● **Change detection data**:

• • •

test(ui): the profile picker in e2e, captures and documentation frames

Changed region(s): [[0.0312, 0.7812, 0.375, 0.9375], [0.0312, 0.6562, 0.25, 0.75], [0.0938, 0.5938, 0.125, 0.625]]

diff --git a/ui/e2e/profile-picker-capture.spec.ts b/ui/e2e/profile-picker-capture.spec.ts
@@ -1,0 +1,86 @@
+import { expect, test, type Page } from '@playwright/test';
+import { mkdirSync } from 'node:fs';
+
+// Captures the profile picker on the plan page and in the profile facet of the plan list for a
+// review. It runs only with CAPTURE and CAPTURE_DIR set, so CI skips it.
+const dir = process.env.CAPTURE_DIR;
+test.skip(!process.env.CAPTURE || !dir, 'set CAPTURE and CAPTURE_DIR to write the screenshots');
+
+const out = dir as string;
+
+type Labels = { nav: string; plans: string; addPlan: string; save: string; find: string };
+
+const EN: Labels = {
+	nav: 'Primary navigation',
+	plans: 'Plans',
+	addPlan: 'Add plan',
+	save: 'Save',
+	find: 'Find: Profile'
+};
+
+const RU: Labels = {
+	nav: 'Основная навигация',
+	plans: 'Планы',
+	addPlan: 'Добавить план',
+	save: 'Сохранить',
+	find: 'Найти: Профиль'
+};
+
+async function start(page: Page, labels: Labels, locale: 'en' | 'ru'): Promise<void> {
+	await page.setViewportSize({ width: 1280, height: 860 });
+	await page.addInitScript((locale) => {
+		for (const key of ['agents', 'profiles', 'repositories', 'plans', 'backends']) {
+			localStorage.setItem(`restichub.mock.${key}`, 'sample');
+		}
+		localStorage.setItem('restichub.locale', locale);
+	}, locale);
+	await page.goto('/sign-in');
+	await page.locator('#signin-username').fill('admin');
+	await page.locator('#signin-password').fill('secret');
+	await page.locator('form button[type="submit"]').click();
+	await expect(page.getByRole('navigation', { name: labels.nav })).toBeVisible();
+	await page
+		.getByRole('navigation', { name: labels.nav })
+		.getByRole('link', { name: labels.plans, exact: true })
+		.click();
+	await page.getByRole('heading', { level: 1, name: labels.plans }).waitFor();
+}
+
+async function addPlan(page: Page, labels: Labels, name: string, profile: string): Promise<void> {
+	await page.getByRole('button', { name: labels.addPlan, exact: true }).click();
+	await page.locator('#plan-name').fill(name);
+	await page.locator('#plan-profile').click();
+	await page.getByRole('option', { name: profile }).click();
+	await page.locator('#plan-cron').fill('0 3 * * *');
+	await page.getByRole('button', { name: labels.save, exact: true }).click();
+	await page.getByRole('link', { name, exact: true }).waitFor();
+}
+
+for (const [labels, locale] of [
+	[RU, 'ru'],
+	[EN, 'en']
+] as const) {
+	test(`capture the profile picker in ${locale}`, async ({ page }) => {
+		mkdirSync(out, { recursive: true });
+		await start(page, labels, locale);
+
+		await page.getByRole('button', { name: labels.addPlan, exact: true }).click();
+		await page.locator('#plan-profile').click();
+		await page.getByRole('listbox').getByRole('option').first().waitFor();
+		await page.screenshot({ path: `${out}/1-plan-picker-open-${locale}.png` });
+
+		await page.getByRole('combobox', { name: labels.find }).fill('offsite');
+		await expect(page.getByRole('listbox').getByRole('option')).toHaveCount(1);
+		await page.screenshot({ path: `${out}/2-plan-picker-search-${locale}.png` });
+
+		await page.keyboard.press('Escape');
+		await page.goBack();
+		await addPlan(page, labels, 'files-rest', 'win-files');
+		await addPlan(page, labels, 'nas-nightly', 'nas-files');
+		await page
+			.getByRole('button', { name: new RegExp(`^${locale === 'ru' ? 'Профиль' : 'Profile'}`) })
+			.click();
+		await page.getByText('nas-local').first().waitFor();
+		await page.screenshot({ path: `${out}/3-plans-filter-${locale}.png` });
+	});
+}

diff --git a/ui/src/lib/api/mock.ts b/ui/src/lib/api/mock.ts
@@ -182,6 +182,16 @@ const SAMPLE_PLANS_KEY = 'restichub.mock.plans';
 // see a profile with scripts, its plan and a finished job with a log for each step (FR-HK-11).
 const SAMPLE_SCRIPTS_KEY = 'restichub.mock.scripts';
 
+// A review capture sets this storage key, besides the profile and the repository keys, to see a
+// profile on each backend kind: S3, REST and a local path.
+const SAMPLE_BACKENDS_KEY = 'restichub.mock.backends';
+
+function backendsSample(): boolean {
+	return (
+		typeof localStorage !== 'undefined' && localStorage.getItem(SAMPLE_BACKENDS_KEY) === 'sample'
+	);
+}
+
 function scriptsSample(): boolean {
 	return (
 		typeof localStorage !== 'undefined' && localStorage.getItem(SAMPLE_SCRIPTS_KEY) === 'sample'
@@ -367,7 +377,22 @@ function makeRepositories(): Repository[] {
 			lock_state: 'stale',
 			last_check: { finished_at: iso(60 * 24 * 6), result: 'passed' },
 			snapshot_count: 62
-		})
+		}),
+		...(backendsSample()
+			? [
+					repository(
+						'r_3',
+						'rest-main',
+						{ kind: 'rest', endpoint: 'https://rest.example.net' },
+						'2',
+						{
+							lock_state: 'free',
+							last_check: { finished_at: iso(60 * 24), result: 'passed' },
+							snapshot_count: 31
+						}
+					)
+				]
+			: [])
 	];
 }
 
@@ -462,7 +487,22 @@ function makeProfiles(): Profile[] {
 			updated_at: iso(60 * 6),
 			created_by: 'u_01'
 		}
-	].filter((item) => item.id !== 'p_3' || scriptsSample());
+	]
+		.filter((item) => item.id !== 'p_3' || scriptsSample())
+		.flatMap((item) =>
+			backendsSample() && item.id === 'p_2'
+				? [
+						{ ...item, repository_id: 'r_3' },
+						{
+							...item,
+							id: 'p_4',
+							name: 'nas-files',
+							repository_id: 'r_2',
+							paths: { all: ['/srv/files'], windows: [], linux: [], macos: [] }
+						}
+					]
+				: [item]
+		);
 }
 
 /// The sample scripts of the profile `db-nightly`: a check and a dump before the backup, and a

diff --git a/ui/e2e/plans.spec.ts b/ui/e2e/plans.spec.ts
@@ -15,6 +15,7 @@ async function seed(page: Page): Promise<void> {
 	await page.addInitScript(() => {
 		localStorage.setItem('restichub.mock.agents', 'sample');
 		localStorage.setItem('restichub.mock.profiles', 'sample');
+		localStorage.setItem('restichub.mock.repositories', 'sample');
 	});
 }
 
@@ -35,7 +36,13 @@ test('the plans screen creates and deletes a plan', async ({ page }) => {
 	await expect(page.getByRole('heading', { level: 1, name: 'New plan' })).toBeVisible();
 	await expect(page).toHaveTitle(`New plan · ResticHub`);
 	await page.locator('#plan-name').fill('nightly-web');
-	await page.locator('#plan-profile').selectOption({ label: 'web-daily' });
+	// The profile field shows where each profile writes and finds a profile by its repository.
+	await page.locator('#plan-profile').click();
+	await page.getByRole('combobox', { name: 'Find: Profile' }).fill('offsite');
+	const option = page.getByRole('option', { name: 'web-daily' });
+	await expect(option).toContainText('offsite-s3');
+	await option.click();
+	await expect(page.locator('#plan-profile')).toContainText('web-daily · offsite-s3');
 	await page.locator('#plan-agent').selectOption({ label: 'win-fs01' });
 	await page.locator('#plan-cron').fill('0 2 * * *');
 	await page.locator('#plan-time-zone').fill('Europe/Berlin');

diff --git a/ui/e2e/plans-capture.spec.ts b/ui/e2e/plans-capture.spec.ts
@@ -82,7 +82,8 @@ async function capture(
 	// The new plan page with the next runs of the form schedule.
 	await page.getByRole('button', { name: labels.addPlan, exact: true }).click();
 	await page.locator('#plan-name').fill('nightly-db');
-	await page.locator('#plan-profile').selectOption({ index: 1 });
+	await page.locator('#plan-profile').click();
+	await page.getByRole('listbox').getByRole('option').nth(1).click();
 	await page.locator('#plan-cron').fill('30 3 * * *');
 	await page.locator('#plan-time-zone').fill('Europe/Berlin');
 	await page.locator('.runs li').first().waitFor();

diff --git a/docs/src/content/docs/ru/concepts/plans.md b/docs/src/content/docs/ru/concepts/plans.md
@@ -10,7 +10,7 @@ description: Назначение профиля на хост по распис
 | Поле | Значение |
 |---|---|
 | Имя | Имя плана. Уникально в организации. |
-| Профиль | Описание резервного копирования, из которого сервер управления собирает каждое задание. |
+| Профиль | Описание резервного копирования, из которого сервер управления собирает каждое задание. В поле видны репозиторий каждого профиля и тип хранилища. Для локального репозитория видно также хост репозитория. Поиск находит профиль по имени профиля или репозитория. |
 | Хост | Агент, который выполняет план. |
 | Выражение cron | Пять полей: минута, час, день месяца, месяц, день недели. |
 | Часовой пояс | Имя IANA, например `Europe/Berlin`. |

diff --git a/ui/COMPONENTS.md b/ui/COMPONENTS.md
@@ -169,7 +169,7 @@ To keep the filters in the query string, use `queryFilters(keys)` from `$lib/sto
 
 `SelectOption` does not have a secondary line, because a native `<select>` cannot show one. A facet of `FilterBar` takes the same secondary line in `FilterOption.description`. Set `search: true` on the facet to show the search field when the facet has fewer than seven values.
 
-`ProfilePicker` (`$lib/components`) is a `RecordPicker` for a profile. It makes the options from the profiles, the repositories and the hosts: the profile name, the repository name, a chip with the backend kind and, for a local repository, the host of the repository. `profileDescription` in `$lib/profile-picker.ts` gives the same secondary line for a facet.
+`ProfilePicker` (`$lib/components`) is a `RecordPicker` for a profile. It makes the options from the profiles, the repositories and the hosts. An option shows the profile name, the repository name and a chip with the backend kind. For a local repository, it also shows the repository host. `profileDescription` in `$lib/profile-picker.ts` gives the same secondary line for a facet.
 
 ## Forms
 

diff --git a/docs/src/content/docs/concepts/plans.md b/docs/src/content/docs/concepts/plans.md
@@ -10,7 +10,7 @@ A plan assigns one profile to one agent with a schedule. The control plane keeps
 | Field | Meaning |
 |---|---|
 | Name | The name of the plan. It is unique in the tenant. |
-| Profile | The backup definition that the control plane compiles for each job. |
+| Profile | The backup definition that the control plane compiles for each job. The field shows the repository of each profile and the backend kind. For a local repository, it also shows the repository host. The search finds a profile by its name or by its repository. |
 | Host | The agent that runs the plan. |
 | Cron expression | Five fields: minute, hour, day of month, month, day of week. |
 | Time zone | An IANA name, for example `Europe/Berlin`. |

• • •

● **WORK INSTRUCTION**: Within the records above, how many lines include the word "Europe"? State the number by itself.

● **EXERCISE RESPONSE**: 4